Why Sun's Atmosphere Is 'So Darned Hot'
This false-color temperature map shows solar active region AR10923, observed close to center of the sun's disk. Blue regions indicate plasma near 10 million degrees Kelvin.
Credit: Reale, et al. (2009)

Small, sudden bursts of heat and energy, called nanoflares, are responsible for the million-degree temperature of the sun?s tenuous atmosphere, a new study reveals.

The mystery of why temperatures in the sun's outer atmosphere, or corona, soar to several million degrees Kelvin (K) ? much hotter than temperatures nearer the sun's surface ? has puzzled scientists for decades.

"Why is the sun's corona so darned hot?" said study member James Klimchuk of NASA's Goddard Space Flight Center in Greenbelt, Md.

To answer this question, Klimchuk and colleagues constructed a theoretical model of the nanoflares, which are components of the loops of hot gas that arch high above the solar surface to make up the corona.

"Coronal loops are the fundamental building blocks of the corona," Klilmchuk said. "Their shape is defined by the magnetic field, which guides the hot flowing gases called plasma."

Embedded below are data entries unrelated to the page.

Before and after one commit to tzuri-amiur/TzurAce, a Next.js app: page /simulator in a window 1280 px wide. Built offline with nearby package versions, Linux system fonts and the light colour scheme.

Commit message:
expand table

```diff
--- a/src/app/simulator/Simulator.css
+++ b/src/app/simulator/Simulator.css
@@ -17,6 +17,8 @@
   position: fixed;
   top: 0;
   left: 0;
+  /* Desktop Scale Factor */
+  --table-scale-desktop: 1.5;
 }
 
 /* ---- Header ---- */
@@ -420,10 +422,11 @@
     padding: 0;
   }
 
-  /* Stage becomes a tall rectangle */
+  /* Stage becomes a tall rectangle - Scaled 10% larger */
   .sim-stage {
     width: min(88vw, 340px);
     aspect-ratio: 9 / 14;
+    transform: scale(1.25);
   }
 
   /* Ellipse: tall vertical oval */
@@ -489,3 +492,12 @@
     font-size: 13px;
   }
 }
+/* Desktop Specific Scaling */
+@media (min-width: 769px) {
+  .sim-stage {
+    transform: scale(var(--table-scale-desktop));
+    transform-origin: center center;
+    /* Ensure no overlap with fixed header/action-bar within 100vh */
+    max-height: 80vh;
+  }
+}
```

These loops are made up of bundles of smaller, individual magnetic tubes or strands that can have temperatures reaching several million degrees Kelvin (K), even though the sun's surface is only 5,700 degrees K (9,800 Fahrenheit). (One million degrees K would be about 1.8 million degrees Fahrenheit.)

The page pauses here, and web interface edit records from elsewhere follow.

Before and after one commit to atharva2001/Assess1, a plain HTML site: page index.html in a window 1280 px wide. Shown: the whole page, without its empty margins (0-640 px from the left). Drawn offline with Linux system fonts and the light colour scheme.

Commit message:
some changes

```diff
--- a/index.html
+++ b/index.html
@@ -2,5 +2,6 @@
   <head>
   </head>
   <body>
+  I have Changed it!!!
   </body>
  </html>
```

Nanoflares are small, sudden bursts of energy that happen within these thin magnetic tubes in the corona.

Unlike the bigger solar flares, which can be viewed through satellites and ground-based telescopes and can disrupt electronics and communications networks on Earth, nanoflares are so small that they cannot be resolved individually, so until now, no direct evidence of nanoflares was seen. Only see the combined effect of many of them occurring at about the same time is visible.

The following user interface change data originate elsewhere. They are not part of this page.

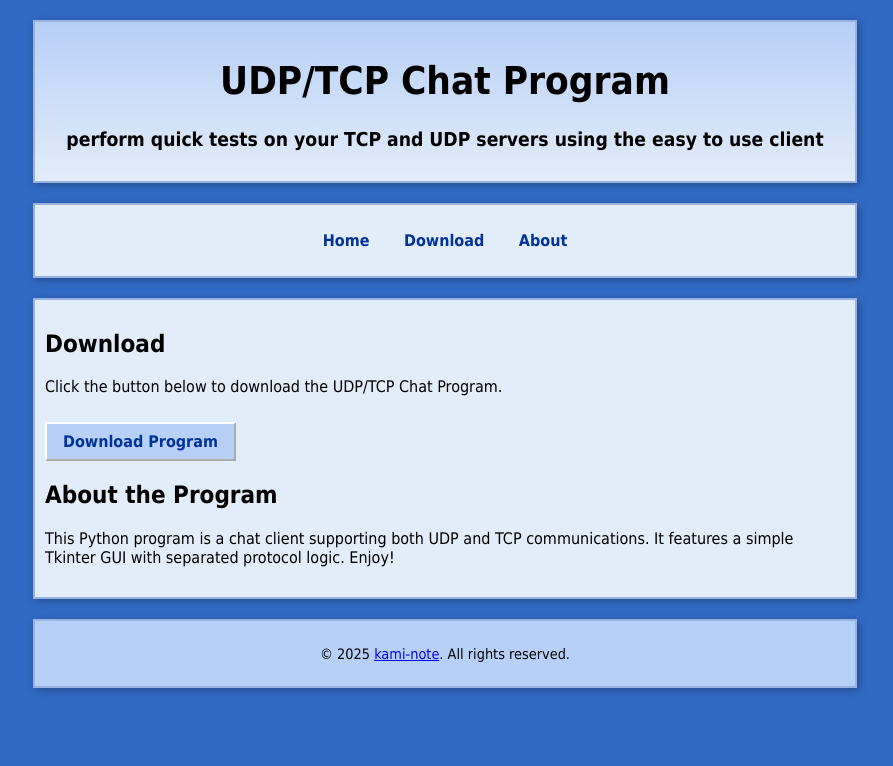
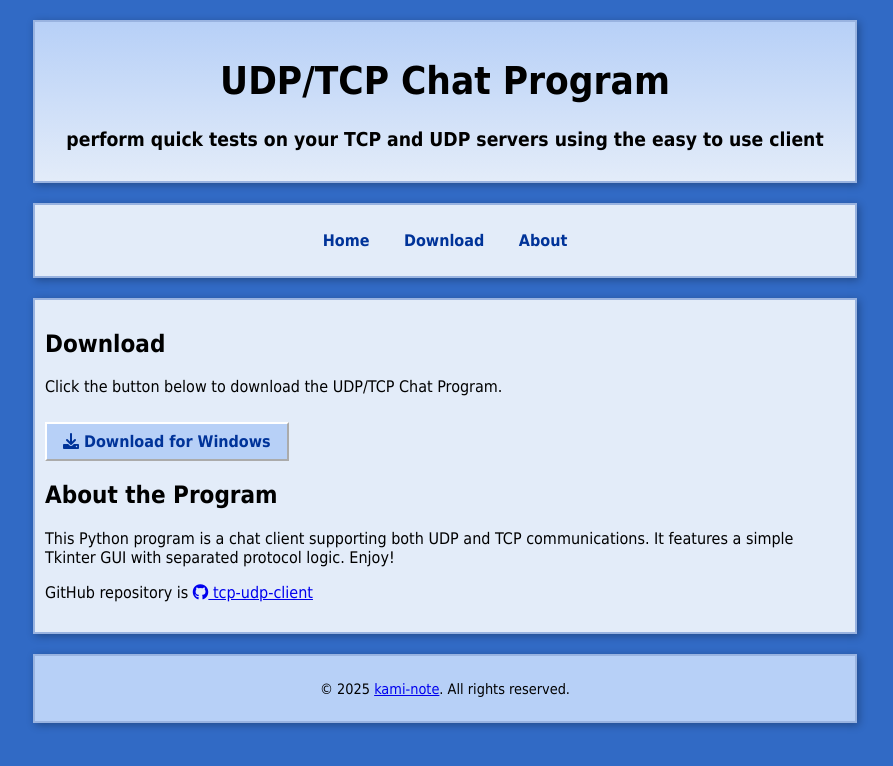
Before and after one commit to kami-note/tcp-udp-client, a plain HTML site: page index.html in a window 1280 px wide. Shown: the whole page, without its empty margins (195-1088 px from the left). Drawn offline with Linux system fonts and the light colour scheme.

Commit message:
update version download link

```diff
--- a/index.html
+++ b/index.html
@@ -7,6 +7,8 @@
   <meta name="description" content="Download the UDP/TCP Chat Program for quick testing of TCP and UDP servers. Simple GUI with Tkinter.">
   <meta name="keywords" content="UDP, TCP, Chat Program, Python, Tkinter, Download, Test, Client, Server">
   <meta name="author" content="kami-note">
+
+  <link href="https://cdnjs.cloudflare.com/ajax/libs/font-awesome/6.0.0-beta3/css/all.min.css" rel="stylesheet">
   <style>
     body {
       background: #316AC5;
@@ -87,11 +89,14 @@
     <section id="download">
       <h2>Download</h2>
       <p>Click the button below to download the UDP/TCP Chat Program.</p>
-      <a class="download-button" href="udp_tcp_chat.py" download>Download Program</a>
+      <a class="download-button" href="https://github.com/kami-note/tcp-udp-client/releases/download/release/Jess_client-1.0.0-win32.zip" download>
+        <i class="fas fa-download"></i> Download for Windows
+      </a>
     </section>
     <section id="about">
       <h2>About the Program</h2>
       <p>This Python program is a chat client supporting both UDP and TCP communications. It features a simple Tkinter GUI with separated protocol logic. Enjoy!</p>
+      <span>GitHub repository is <a href="https://github.com/kami-note/tcp-udp-client"><i class="fab fa-github"></i> tcp-udp-client</a></span>
     </section>
   </main>
   <footer>
```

Klimchuk's model tries to pin down exactly what happens when these nanoflares erupt.

"We simulate bursts of heating and predict what the loop should look like when observed with a variety of instruments," Klimchuk said.

To test their model, the team observed gas emissions in the solar corona using the NASA-funded X-Ray Telescope and Extreme Ultraviolet Imaging Spectrometer on Japan's Hinode spacecraft.

"The 10 million degree temperatures we detected in the corona can only be produced by the impulsive energy bursts," Klimchuk said.

The ultra-hot plasma cools very quickly, however, which explains why it is so faint and has been so difficult to detect until now.

The energy lost from the cooling conducts down to the comparatively cooler solar surface. The gas there at the surface is heated to about 1 million degrees K and expands upward to become the 1 million degree component of the corona that has been observed for many years.

Klimchuk presented the findings on August 6 at the International Astronomical Union General Assembly meeting in Rio de Janeiro, Brazil.